HL Deb 02 July 1897 vol 50 cc947-8

, in moving the Second Reading of this Bill, said that by the Act of 1895 the English Agricultural Holdings Act of 1883 was amended in order that it might be made more applicable to market gardening. The object of the present Bill was a very simple one. It was to assimilate the Scotch market gardeners to the English market gardeners in relation to their holdings. The House would notice that there was every guarantee that the holding would not be let, or treated as a market garden, unless previous consent in writing had been given that the holding should be considered as such. The erection or enlargement of buildings was taken out of Part I. of the Schedule of the principal Act and was placed in Part III. of the Schedule, but only when such buildings were for the purpose of the trade or business of a market gardener. For greater security the vegetable crops (placed in Part III. with other improvements relating to market gardens) must continue productive for two or more years. That was not in the Measure which was introduced in this House in 1895 by the noble Earl opposite. For climatic reasons rhubarb was mentioned instead of asparagus in Section 3 (3) (iv.) The economic aspect of the question was rather important. Market gardening had now become a thriving and growing industry in Scotland, but the imports from abroad were still very considerable.
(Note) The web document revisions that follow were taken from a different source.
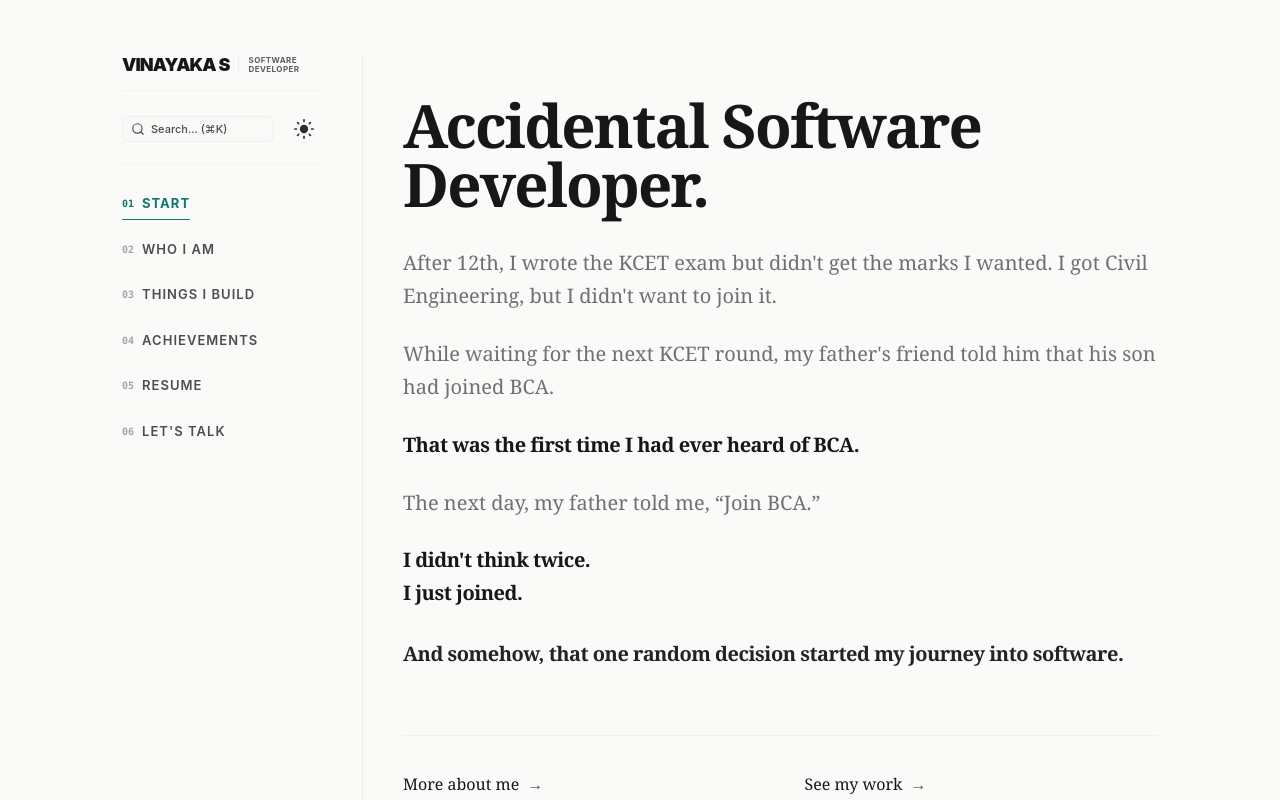
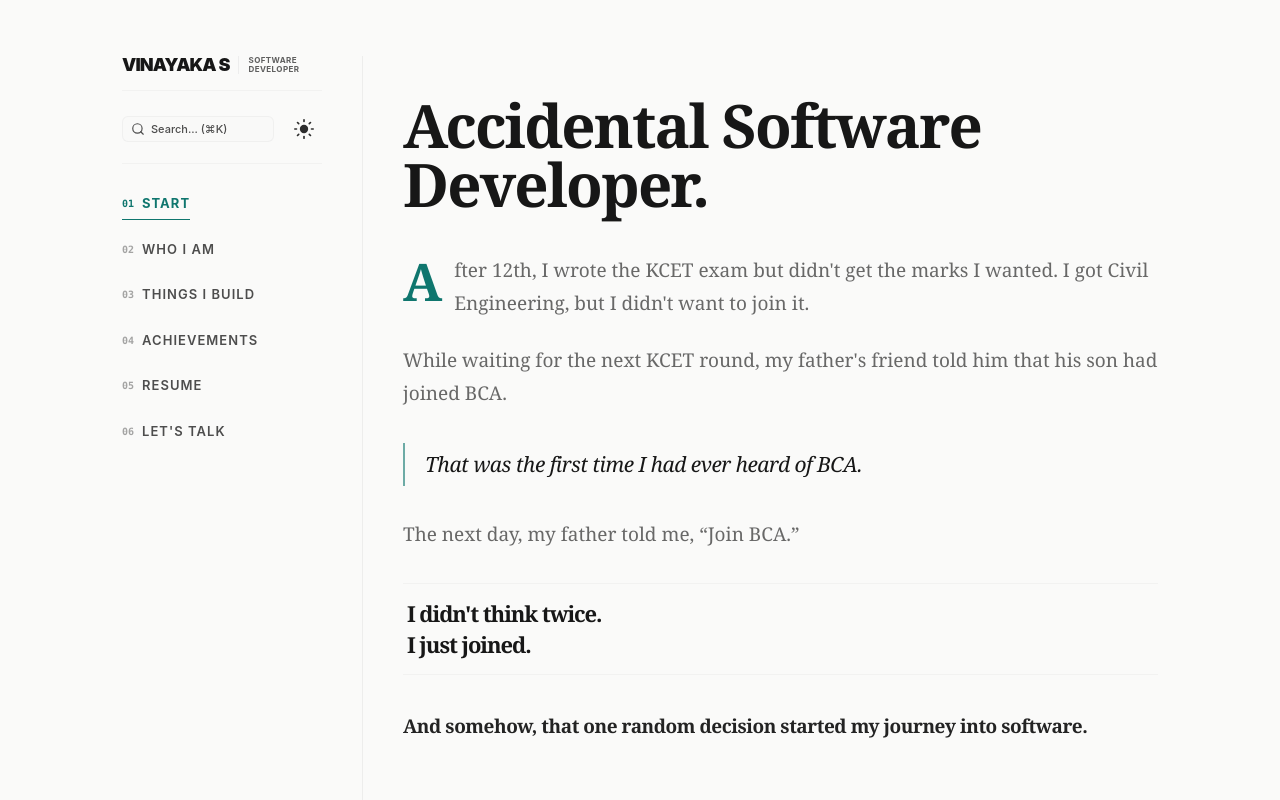
Before and after one commit to vinayaka2003/Portfolio, a Next.js app: page / in a window 1280 px wide. Shown: the top 800 px of the page. Built offline with nearby package versions, Linux system fonts and the light colour scheme.

Commit message:
Design: Improve homepage typography visual hierarchy and editorial block layout

```diff
--- a/src/app/page.js
+++ b/src/app/page.js
@@ -28,14 +28,14 @@ export default function Home() {
   return (
     <div className="pt-6 sm:pt-8 lg:pt-10 pb-2 font-serif antialiased">
       {/* Hero Heading - Dynamic scale with optical line breaks */}
-      <h1 className="max-w-[850px] text-[clamp(2.15rem,5.5vw,3.75rem)] font-bold tracking-[-0.03em] leading-[0.98] mb-8 font-serif text-foreground">
+      <h1 className="max-w-[850px] text-[clamp(2.15rem,5.5vw,3.75rem)] font-bold tracking-[-0.03em] leading-[0.98] mb-10 font-serif text-foreground">
         Accidental Software Developer.
       </h1>
 
       {/* Story Paragraphs */}
-      <div className="space-y-6 text-[17.5px] sm:text-[18.5px] lg:text-[20px] leading-[1.68] text-muted/80 font-serif max-w-[720px] lg:max-w-[760px]">
-        {/* Normal */}
-        <p>
+      <div className="space-y-6 text-[17px] sm:text-[18px] lg:text-[19px] leading-[1.75] text-muted/85 font-serif max-w-[720px] lg:max-w-[760px]">
+        {/* Normal with drop cap */}
+        <p className="first-letter:text-[52px] first-letter:font-bold first-letter:float-left first-letter:mr-3 first-letter:mt-1.5 first-letter:leading-[0.8] first-letter:text-accent select-none">
           After 12th, I wrote the KCET exam but didn&apos;t get the marks I wanted. I got Civil Engineering, but I didn&apos;t want to join it.
         </p>
 
@@ -44,8 +44,8 @@ export default function Home() {
           While waiting for the next KCET round, my father&apos;s friend told him that his son had joined BCA.
         </p>
 
-        {/* Emphasis */}
-        <p className="font-semibold text-foreground tracking-tight leading-[1.68]">
+        {/* Pull-quote style emphasis */}
+        <p className="text-[19px] sm:text-[20px] lg:text-[21px] font-medium text-foreground tracking-tight leading-[1.5] pl-5 border-l-2 border-accent/60 py-1.5 my-8 italic">
           That was the first time I had ever heard of BCA.
         </p>
 
@@ -55,12 +55,12 @@ export default function Home() {
         </p>
 
         {/* Strongest */}
-        <p className="font-bold text-foreground tracking-tight leading-[1.65]">
+        <p className="text-[20px] sm:text-[21px] lg:text-[22px] font-extrabold text-foreground tracking-tighter leading-[1.4] py-3.5 border-t border-b border-border/40 my-8 pl-1">
           I didn&apos;t think twice.<br />
           I just joined.
         </p>
 
-        {/* Normal/Medium */}
+        {/* Normal/Medium Conclusion */}
         <p className="font-semibold text-foreground/95 tracking-tight leading-[1.68] pt-1">
           And somehow, that one random decision started my journey into software.
         </p>
```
In 1896 the value of imported potatoes amounted to about £908,000; of onions to close upon £682,000; of vegetables to £1,284,753; and of fruit to nearly £4,000,000. The main object of the Bill was to secure that market gardens should at the end of the lease be returned to the landlord in a satisfactory condition by encouraging the tenant to make and to maintain improvements. The situation in Scotland was now a very different one from what it was in 1435, when Regnault Gérard, Charles VII.'s Ambassador to James I., presented the Queen with three casks of chestnuts, pears, and apples of divers sorts, who was much pleased, there being little fruit in Scotland.


said he did not think it necessary to add anything to the explanation which the noble Lord had given of the purposes of this Bill. During its progress through the other House certain Amendments had been accepted which removed the objections which had at first been entertained, and it passed through that House practically as an agreed Measure. Therefore he hoped their Lordships would give it a Second Reading.

Read 2a (according to Order), and committed to a Committee of the Whole House on Monday next.